Manu Samoa 'under no illusions' ahead of Barbarians clash
2 years ago

Samoa may have had to cancel their end-of-year tour but there’s still one major fixture on the horizon for the island nation, with an exhibition match against the Barbarians at Twickenham for the Killik Cup looming on November 27 as the crescendo to the Autumn Nations Series.

Strict protocols in Samoa – anyone who has contracted Covid isn’t allowed to return to the country for six months – made the tour untenable in its original format and while it’s not an ideal situation, the upcoming clash with the Baabaas will provide head coach Vaovasamanaia Seilala Mapusua with some key intel two years out from the Rugby World Cup in France.

In particular, it will give Mapusua the chance to assess the talent available in the Northern Hemisphere, after getting a good look at the New Zealand, Australia and Samoa-based players who predominantly populated the squad in July.

“Initially when we were planning this game, we were going to use a mix of players from both the Northern and Southern Hemispheres,” Mapusua told RugbyPass from his home in Samoa. “We also wanted to take a larger number of Samoa-based players so that they could be exposed to the next level without all the pressures of a test match. That was the initial plan. Obviously, Covid had other ideas and we haven’t been able to do that.”

Samoa last played during the July test window, where they beat Tonga twice to qualify for the 2023 Rugby World Cup. (Photo by Dave Rowland/Getty Images)
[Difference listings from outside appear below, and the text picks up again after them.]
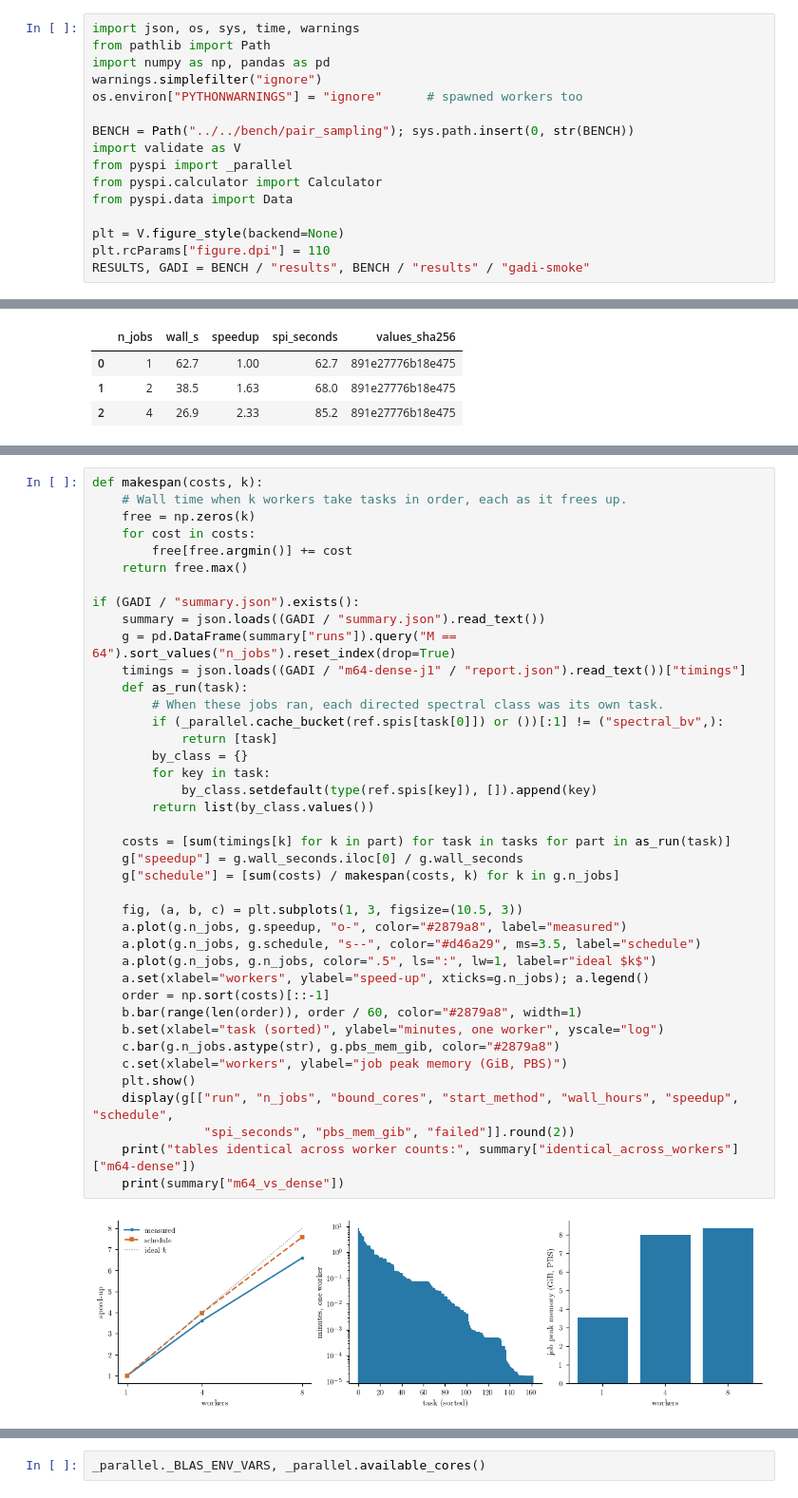
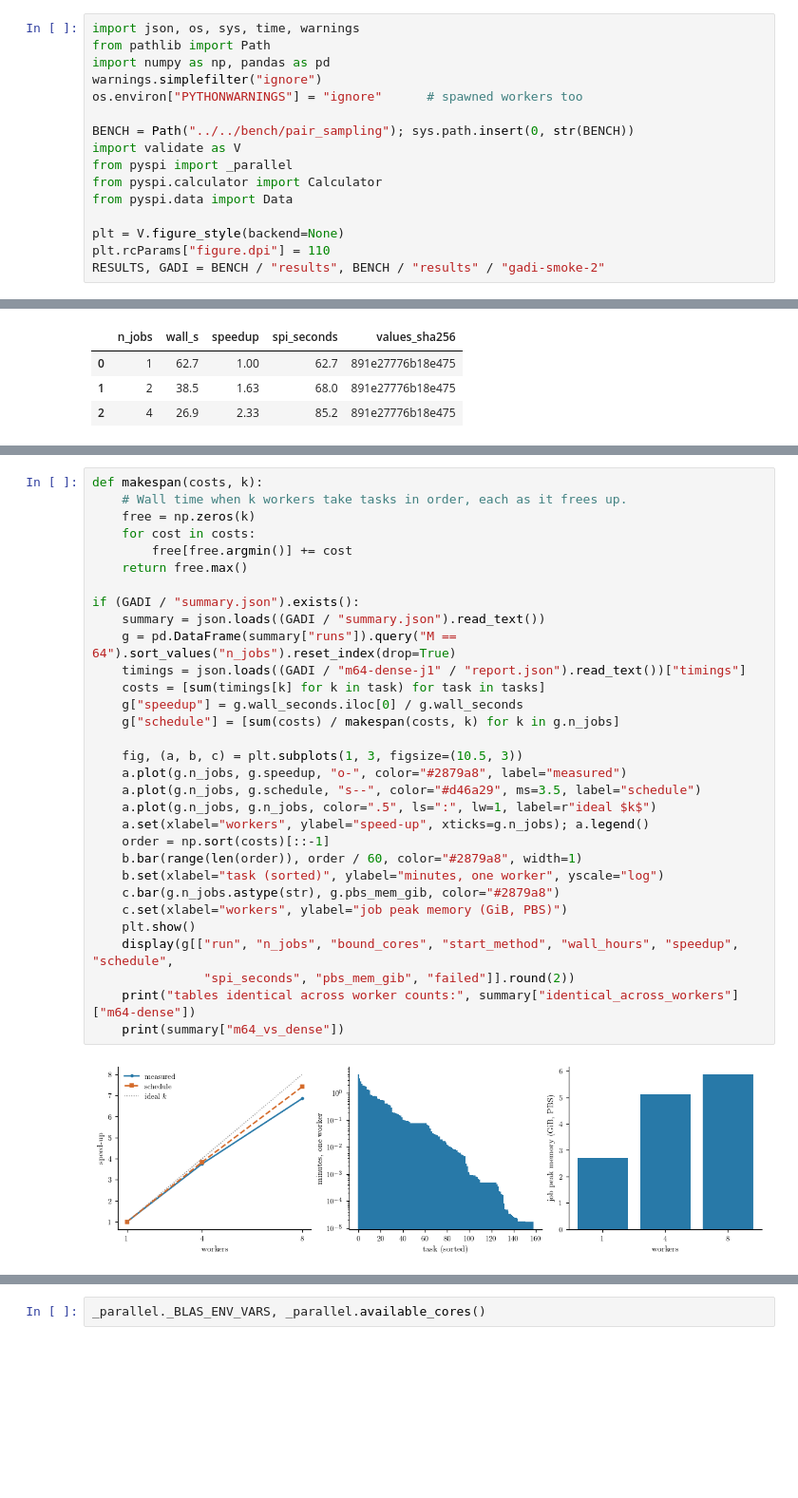
Before and after one commit to willedibam/pyspi, a Jupyter notebook: demos/optimisation/concurrency.ipynb, the cells around one changed output, grey strips where cells are left out. Shown at 95% size. Saved outputs shown, nothing was run; the diff lists cells and outputs as text; blank space fills up the shorter version.

```diff
--- a/demos/optimisation/concurrency.ipynb
+++ b/demos/optimisation/concurrency.ipynb
@@ -17,7 +17,7 @@ from pyspi.data import Data
 
 plt = V.figure_style(backend=None)
 plt.rcParams["figure.dpi"] = 110
-RESULTS, GADI = BENCH / "results", BENCH / "results" / "gadi-smoke"
+RESULTS, GADI = BENCH / "results", BENCH / "results" / "gadi-smoke-2"
 # %% [markdown]
 ## 1. Same table for any number of workers
 
@@ -86,42 +86,33 @@ Forked workers on a Cascade Lake node, each job bound by PBS to exactly $k$ core
 def makespan(costs, k):
     # Wall time when k workers take tasks in order, each as it frees up.
     free = np.zeros(k)
     for cost in costs:
         free[free.argmin()] += cost
     return free.max()
 
 if (GADI / "summary.json").exists():
     summary = json.loads((GADI / "summary.json").read_text())
     g = pd.DataFrame(summary["runs"]).query("M == 64").sort_values("n_jobs").reset_index(drop=True)
     timings = json.loads((GADI / "m64-dense-j1" / "report.json").read_text())["timings"]
-    def as_run(task):
-        # When these jobs ran, each directed spectral class was its own task.
-        if (_parallel.cache_bucket(ref.spis[task[0]]) or ())[:1] != ("spectral_bv",):
-            return [task]
-        by_class = {}
-        for key in task:
-            by_class.setdefault(type(ref.spis[key]), []).append(key)
-        return list(by_class.values())
-
-    costs = [sum(timings[k] for k in part) for task in tasks for part in as_run(task)]
+    costs = [sum(timings[k] for k in task) for task in tasks]
     g["speedup"] = g.wall_seconds.iloc[0] / g.wall_seconds
     g["schedule"] = [sum(costs) / makespan(costs, k) for k in g.n_jobs]
 
     fig, (a, b, c) = plt.subplots(1, 3, figsize=(10.5, 3))
     a.plot(g.n_jobs, g.speedup, "o-", color="#2879a8", label="measured")
     a.plot(g.n_jobs, g.schedule, "s--", color="#d46a29", ms=3.5, label="schedule")
     a.plot(g.n_jobs, g.n_jobs, color=".5", ls=":", lw=1, label=r"ideal $k$")
     a.set(xlabel="workers", ylabel="speed-up", xticks=g.n_jobs); a.legend()
     order = np.sort(costs)[::-1]
     b.bar(range(len(order)), order / 60, color="#2879a8", width=1)
     b.set(xlabel="task (sorted)", ylabel="minutes, one worker", yscale="log")
     c.bar(g.n_jobs.astype(str), g.pbs_mem_gib, color="#2879a8")
     c.set(xlabel="workers", ylabel="job peak memory (GiB, PBS)")
     plt.show()
     display(g[["run", "n_jobs", "bound_cores", "start_method", "wall_hours", "speedup", "schedule",
                "spi_seconds", "pbs_mem_gib", "failed"]].round(2))
     print("tables identical across worker counts:", summary["identical_across_workers"]["m64-dense"])
     print(summary["m64_vs_dense"])
 # %% [output]
-[figure, old version]
+[figure, new version]
 |  | run | n_jobs | bound_cores | start_method | wall_hours | speedup | schedule | spi_seconds | pbs_mem_gib | ... |
```
Also changed, not shown: parts of 6 cells of this notebook, 14 other files.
With the fixture being played outside World Rugby’s test windows, Manu Samoa won’t have access to every player they would like but Top 14 and Uniter Rugby Championship clubs have been generous with releasing many of their representatives, ensuring Mapusua still has access to a wide range of top talent, from international newbies to some of the nation’s most experienced players.

“Being able to get a lot of those European boys available for this game has been amazing,” Mapusua said.

“There’s been a lot of late nights and early mornings for me, chatting to players, chatting to clubs, coaches, basically pleading with them to allow their players to represent their country. It would’ve been nice to get a few of our leaders from the Premiership involved but that’s not been possible so it’s just where we’re at at the moment.

“It’s meant we’ve had to dig really deep but that’s actually been a positive for us, really being able to populate our depth chart.”

With Mapusua living in Samoa, however, he also won’t be able to travel for the test – nor will any of the regular coaching stuff. As with the players, it means Samoa’s depth will be tested in the coaching department – but that will also have a positive impact in the long-run.

“It’ll be a skeleton crew for that week,” Mapusua said. “Tusi Pisi, Census Johnston, Kane Thompson and Terry Fanolua will basically be doing everything – strength and conditioning as well.

I’m really excited for them and I’m excited for our union, that we do have this opportunity to grow our coaching capabilities. For me, I love seeing Samoans lead Samoa.

Seilala Mapusua

“This is a prime opportunity to grow our capacity around our coaching and management. Whilst I’ll be kind of in behind the scenes and making sure everything’s running smoothly, I’ve tried to empower our coaches to really take the lead and make sure they’re not just doing what I want and that it is a collective. I’ve given them my vision and big picture things I want to see, and it’s up to them to really fill in that detail and look after things on the ground.

“I’m really excited for them and I’m excited for our union, that we do have this opportunity to grow our coaching capabilities. For me, I love seeing Samoans lead Samoa.

While Mapusua himself isn’t too long retired from the game, Pisi and Johnston have only hung up their boots since the 2019 World Cup while Thompson still makes appearances for NOLA Gold in America’s Major League Rugby. As such, the young coaching group comes with both risks and rewards.

“I told them I’d be on Zoom with them in the box but that’s about it,” Mapusua joked. “Like I said, this is a good opportunity for those guys to grow. There might be mistakes made and that’s the best way for us to learn as a group. If they can lead that week, pick up a few lessons along the way and come out of it as better coaches once they leave, it will mean that as a union we now have more depth in our ranks. That’s success for me.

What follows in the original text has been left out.